Work to complete: Go over the records and count each line that has the string "padding". Give the number and nothing else.

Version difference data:
○ ○ ○ ○ ○
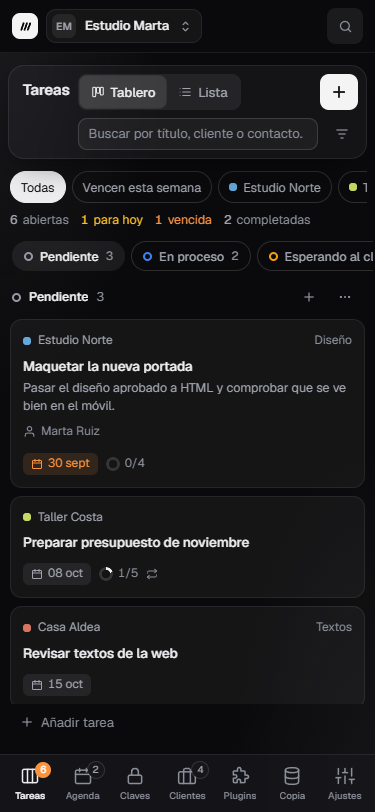
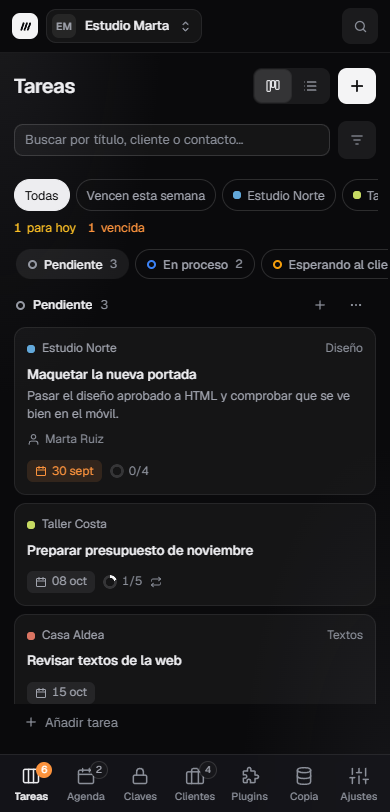
Rediseño: vista de móvil más limpia
En móvil la barra de cada vista deja de ser una tarjeta de cristal: título
grande y acción principal en la primera línea y las herramientas de la sección
a todo el ancho debajo (buscador y filtro; mes, «Hoy», vista y cliente). El
segmentado Tablero/Lista se queda en iconos, el resumen del tablero enseña solo
lo que pide atención, se oculta la leyenda del calendario y el ajuste de
navegación, las acciones de la ficha del cliente caben en una línea y el aviso
del cofre ya no deja el icono suelto.

diff --git a/assets/css/responsive.css b/assets/css/responsive.css
@@ -296,27 +296,68 @@
   input,select,textarea{font-size:16px;}
   #btnNewContact,#btnNew,#calNewMeeting,#btnNewVault{font-size:0;gap:0;width:38px;padding:0;justify-content:center;flex:none;}
   #btnNewContact svg,#btnNew svg,#calNewMeeting svg,#btnNewVault svg{width:18px;height:18px;}
-  /* Tareas: título, vista y «+» en la primera línea; buscador y filtro en la segunda. */
-  .bar-tools[data-bar="tasks"] .segmented{order:1;}
-  .bar-tools[data-bar="tasks"] .bar-push{order:2;}
-  .bar-tools[data-bar="tasks"] #btnNew{order:3;}
-  .bar-tools[data-bar="tasks"] .gh-sync,.bar-tools[data-bar="tasks"] .ext-slot{order:4;}
-  .bar-tools[data-bar="tasks"] .bar-search{order:5;flex:1 1 60%;}
-  .bar-tools[data-bar="tasks"] .bar-filter{order:6;}
-  /* Calendario: mes y «+» arriba; vista y filtro debajo. */
-  .bar-tools[data-bar="calendar"] .cal-nav{order:1;}
-  .bar-tools[data-bar="calendar"] #calToday{order:2;}
-  .bar-tools[data-bar="calendar"] .bar-push{order:3;}
-  .bar-tools[data-bar="calendar"] #calNewMeeting{order:4;}
-  .bar-tools[data-bar="calendar"] .segmented{order:5;}
-  .bar-tools[data-bar="calendar"] .dd{order:6;}
-  .bar-tools[data-bar="calendar"] .ext-slot{order:7;}
-  /* Contraseñas: buscador y «+» arriba; filtros debajo. */
-  .bar-tools[data-bar="vault"] .bar-search{order:1;flex:1 1 50%;}
-  .bar-tools[data-bar="vault"] #btnNewVault{order:2;}
-  .bar-tools[data-bar="vault"] .dd{order:3;}
-  .bar-tools[data-bar="vault"] .bar-push{display:none;}
-  .bar-tools[data-bar="clients"] .bar-push{display:none;}
+  /* ---- Barra de la vista en móvil ----
+     Deja de ser una tarjeta de cristal: título grande y acción principal en la primera línea,
+     y las herramientas de la sección, a todo el ancho, en la segunda. Las herramientas pasan
+     a ser hijas directas de la cabecera (display:contents) para poder ordenarlas. */
+  header.page-head{
+    position:relative;
+    flex-wrap:wrap;
+    align-items:center;
+    gap:8px;
+    min-height:0;
+    padding:2px 2px 0;
+    margin-bottom:12px;
+    background:none;
+    border:0;
+    border-radius:0;
+    box-shadow:none;
+    -webkit-backdrop-filter:none;
+    backdrop-filter:none;
+  }
+  .page-head .titles{order:0;flex:1 1 0;min-width:0;min-height:38px;}
+  .page-head h1{font-size:20px;letter-spacing:-0.02em;overflow:hidden;text-overflow:ellipsis;}
+  .bar-tools:not([hidden]):not(.is-locked){display:contents;}
+  .bar-sep,.bar-push,.bar-meta{display:none;}
+  /* Saltos de línea de la cabecera. */
+  header.page-head::before,header.page-head::after{content:"";flex-basis:100%;height:0;margin:-4px 0;}
+  header.page-head::before{order:3;}
+  header.page-head::after{order:6;}
+  .filter-panel{top:100%;}
+  /* Línea 1: título, vista (solo iconos) y «+». */
+  #taskMode{order:1;}
+  #taskMode button{width:36px;padding:0;font-size:0;gap:0;}
+  #taskMode button svg{width:16px;height:16px;}
+  #btnNew,#calNewMeeting,#btnNewVault,#btnNewContact{order:2;}
+  /* Línea 2. Tareas: buscador y filtro. */
+  .bar-tools[data-bar="tasks"] .bar-search{order:4;flex:1 1 0;}
+  .bar-tools[data-bar="tasks"] .bar-filter{order:4;}
+  .bar-tools[data-bar="tasks"] .bar-filter .icon-only{width:38px;height:38px;background:var(--surface-2);}
+  .bar-tools[data-bar="tasks"] .gh-sync,.bar-tools[data-bar="tasks"] .ext-slot{order:7;}
+  /* Calendario: mes con flechas y «Hoy»; debajo, la vista y el filtro de cliente. */
+  .bar-tools[data-bar="calendar"] .cal-nav{order:4;flex:1 1 0;min-width:0;}
+  .bar-tools[data-bar="calendar"] .cal-month{flex:1;font-size:14px;text-align:center;overflow:hidden;text-overflow:ellipsis;}
+  .bar-tools[data-bar="calendar"] #calToday{order:4;}
+  .bar-tools[data-bar="calendar"] .segmented{order:7;flex:1 1 0;}
+  .bar-tools[data-bar="calendar"] .segmented button{flex:1;padding:0 6px;}
+  .bar-tools[data-bar="calendar"] .dd{order:7;flex:1 1 0;min-width:0;}
+  .bar-tools[data-bar="calendar"] .ext-slot{order:8;}
+  /* Contraseñas y clientes: buscador a todo el ancho; debajo, los filtros. */
+  .bar-tools[data-bar="vault"] .bar-search,.bar-tools[data-bar="clients"] .bar-search{order:4;flex:1 1 100%;}
+  .bar-tools[data-bar="vault"] .dd{order:7;flex:1 1 0;min-width:0;}
+  /* Con un tema sin clientes el filtro desaparece y la vista ocupa la línea. */
+  .cal-legend{display:none;}
+  /* En el resumen del tablero, solo lo que pide atención (los totales ya están en las pestañas). */
+  .summary .stat:not(.is-danger):not(.is-warn):not(.stat-link){display:none;}
+  .summary:not(:has(.is-danger,.is-warn,.stat-link)){display:none;}
+  /* La navegación arriba no se aplica en móvil: su ajuste sobra. */
+  #navRow{display:none;}
+  /* Ficha del cliente: las acciones en una sola línea. */
+  .crm-head-actions{flex-wrap:nowrap;gap:4px;}
+  .crm-head-actions .btn{flex:1 1 0;min-width:0;padding:0 8px;overflow:hidden;text-overflow:ellipsis;}
+  .crm-head-actions .btn svg{display:none;}
+  .crm-head-actions .icon-only{width:34px;height:36px;}
+  .crm-head-actions .icon-only + .icon-only{margin-left:0;}
 }
 @keyframes sheet-in{from{transform:translateY(24px);opacity:.4;}to{transform:none;opacity:1;}}
 
@@ -327,6 +368,8 @@
 }
 
 @media (max-width:380px){
+  .crm-head-actions{flex-wrap:wrap;}
+  .crm-head-actions .btn{flex:1 1 40%;}
   .main{padding-left:8px;padding-right:8px;}
   .board-tabs{margin:0 -8px 10px;padding:0 10px 2px;}
   .tab{font-size:9.5px;}

diff --git a/assets/css/views/vault.css b/assets/css/views/vault.css
@@ -96,7 +96,9 @@
 @media (max-width:520px){
   .vault-card{grid-template-columns:minmax(0,1fr);}
   .pass-row{grid-column:1;grid-row:auto;width:auto;padding-left:38px;}
-  .vault-note{flex-wrap:wrap;}
+  .vault-note{flex-wrap:wrap;align-items:flex-start;}
+  .vault-note > svg{margin-top:2px;}
+  .vault-note > span{flex:1 1 0;min-width:0;}
   .vault-note .btn{margin-left:26px;}
 }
○ ○ ○ ○ ○
Solution to this exercise: 8